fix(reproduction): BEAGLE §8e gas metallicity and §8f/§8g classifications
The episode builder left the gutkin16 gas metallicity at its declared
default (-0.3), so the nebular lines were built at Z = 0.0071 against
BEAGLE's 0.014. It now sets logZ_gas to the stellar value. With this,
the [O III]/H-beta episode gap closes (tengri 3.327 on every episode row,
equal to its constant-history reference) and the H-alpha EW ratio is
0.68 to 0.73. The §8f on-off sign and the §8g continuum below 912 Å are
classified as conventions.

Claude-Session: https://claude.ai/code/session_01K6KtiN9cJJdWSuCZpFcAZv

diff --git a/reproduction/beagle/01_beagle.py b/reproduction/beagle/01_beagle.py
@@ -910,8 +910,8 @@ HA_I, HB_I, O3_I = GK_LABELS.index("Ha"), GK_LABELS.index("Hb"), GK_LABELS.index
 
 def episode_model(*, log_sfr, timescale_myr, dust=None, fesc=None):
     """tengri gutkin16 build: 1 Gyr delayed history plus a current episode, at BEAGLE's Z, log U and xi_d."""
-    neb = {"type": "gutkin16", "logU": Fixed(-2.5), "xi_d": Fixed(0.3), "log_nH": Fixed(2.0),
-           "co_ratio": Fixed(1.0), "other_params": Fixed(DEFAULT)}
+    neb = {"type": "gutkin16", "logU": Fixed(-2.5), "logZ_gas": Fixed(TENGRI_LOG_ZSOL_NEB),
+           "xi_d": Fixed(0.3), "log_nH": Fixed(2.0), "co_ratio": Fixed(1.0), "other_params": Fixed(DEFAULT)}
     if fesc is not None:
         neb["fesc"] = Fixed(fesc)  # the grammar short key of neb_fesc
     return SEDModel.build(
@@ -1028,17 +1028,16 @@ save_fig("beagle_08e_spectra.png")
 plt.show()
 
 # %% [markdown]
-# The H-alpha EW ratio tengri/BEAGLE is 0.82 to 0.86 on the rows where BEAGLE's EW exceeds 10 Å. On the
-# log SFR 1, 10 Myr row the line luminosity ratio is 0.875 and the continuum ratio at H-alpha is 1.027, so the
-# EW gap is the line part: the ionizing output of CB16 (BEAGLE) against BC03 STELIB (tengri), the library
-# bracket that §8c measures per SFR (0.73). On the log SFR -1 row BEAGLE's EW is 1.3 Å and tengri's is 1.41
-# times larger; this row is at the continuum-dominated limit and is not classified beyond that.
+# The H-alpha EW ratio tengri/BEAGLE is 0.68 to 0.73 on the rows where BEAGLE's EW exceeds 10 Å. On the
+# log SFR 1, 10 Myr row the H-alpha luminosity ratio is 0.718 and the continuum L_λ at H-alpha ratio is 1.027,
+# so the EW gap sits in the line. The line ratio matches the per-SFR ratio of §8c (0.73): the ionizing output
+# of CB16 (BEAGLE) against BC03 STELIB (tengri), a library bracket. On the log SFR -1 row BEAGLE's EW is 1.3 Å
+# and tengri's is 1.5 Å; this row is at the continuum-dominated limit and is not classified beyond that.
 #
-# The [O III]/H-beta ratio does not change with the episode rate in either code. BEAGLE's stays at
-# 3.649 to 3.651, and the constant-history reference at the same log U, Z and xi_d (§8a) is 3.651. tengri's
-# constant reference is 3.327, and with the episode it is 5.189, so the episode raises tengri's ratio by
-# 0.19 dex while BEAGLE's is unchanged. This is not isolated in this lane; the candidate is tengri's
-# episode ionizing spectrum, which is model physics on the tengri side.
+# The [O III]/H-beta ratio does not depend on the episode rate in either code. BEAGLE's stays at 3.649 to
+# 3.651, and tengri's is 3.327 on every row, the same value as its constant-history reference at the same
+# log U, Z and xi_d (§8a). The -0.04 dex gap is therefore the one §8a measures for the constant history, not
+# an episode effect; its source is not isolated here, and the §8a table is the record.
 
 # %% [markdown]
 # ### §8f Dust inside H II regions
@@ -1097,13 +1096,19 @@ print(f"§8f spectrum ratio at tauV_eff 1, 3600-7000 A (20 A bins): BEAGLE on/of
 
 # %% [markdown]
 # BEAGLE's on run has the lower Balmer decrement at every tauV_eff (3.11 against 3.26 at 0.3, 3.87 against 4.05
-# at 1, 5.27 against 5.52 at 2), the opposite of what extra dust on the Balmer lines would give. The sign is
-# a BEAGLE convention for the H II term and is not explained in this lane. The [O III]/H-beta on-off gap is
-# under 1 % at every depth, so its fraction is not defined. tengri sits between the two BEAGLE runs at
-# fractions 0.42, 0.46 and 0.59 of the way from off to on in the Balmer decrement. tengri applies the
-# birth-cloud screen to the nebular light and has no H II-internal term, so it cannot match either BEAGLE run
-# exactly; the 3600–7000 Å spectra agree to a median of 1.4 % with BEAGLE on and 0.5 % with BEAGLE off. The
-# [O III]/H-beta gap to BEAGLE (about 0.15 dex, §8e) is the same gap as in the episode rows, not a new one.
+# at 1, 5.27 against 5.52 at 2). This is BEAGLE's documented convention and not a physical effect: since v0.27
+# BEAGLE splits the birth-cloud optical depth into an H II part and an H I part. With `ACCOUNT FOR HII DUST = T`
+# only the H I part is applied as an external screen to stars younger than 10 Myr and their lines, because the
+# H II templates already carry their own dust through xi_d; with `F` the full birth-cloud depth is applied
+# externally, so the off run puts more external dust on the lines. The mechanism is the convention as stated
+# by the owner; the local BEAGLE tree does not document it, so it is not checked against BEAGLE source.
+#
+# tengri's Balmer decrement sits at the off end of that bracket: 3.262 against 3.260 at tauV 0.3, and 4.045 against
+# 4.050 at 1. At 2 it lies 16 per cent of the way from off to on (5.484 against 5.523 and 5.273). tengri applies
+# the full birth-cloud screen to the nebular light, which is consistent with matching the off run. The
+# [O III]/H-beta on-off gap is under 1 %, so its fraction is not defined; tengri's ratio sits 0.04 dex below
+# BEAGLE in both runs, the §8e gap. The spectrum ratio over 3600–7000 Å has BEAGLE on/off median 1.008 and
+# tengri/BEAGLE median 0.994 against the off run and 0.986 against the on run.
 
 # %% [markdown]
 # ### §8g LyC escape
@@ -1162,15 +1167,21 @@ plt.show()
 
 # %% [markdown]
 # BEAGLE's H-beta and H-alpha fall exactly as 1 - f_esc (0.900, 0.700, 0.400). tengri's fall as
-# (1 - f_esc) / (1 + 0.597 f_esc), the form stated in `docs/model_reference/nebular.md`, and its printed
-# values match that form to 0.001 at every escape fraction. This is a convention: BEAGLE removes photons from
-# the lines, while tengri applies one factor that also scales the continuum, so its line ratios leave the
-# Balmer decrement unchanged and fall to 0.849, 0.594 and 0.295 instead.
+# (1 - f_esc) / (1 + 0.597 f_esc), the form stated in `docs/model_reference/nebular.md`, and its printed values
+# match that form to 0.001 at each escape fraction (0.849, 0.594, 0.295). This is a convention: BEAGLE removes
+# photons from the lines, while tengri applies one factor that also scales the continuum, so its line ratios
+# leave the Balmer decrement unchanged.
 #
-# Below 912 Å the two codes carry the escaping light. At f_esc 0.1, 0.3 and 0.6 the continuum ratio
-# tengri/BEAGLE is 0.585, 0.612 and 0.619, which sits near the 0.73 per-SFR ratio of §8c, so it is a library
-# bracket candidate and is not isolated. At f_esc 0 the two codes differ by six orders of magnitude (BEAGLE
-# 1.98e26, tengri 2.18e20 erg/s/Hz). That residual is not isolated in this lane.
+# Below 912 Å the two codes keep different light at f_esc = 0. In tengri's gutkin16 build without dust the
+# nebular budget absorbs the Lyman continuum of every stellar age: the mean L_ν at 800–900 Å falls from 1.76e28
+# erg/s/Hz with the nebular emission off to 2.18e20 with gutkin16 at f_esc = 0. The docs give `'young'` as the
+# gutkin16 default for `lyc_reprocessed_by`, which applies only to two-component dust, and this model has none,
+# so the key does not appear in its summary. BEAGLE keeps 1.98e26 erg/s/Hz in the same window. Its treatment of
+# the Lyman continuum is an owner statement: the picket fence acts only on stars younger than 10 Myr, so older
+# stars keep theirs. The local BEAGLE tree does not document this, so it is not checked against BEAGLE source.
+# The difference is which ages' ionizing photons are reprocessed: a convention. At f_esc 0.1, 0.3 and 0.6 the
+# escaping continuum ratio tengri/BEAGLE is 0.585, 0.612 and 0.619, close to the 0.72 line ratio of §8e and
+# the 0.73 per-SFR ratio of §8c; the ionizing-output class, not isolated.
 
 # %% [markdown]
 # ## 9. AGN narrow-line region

TASK DIRECTIONS: From the records above, reproduce exactly the lines from the one with "Balmer decrement unchanged." to the one with "-# tengri/BEAGLE is", both included, and no others.

YOUR SOLUTION:
+# leave the Balmer decrement unchanged.
 #
-# Below 912 Å the two codes carry the escaping light. At f_esc 0.1, 0.3 and 0.6 the continuum ratio
-# tengri/BEAGLE is 0.585, 0.612 and 0.619, which sits near the 0.73 per-SFR ratio of §8c, so it is a library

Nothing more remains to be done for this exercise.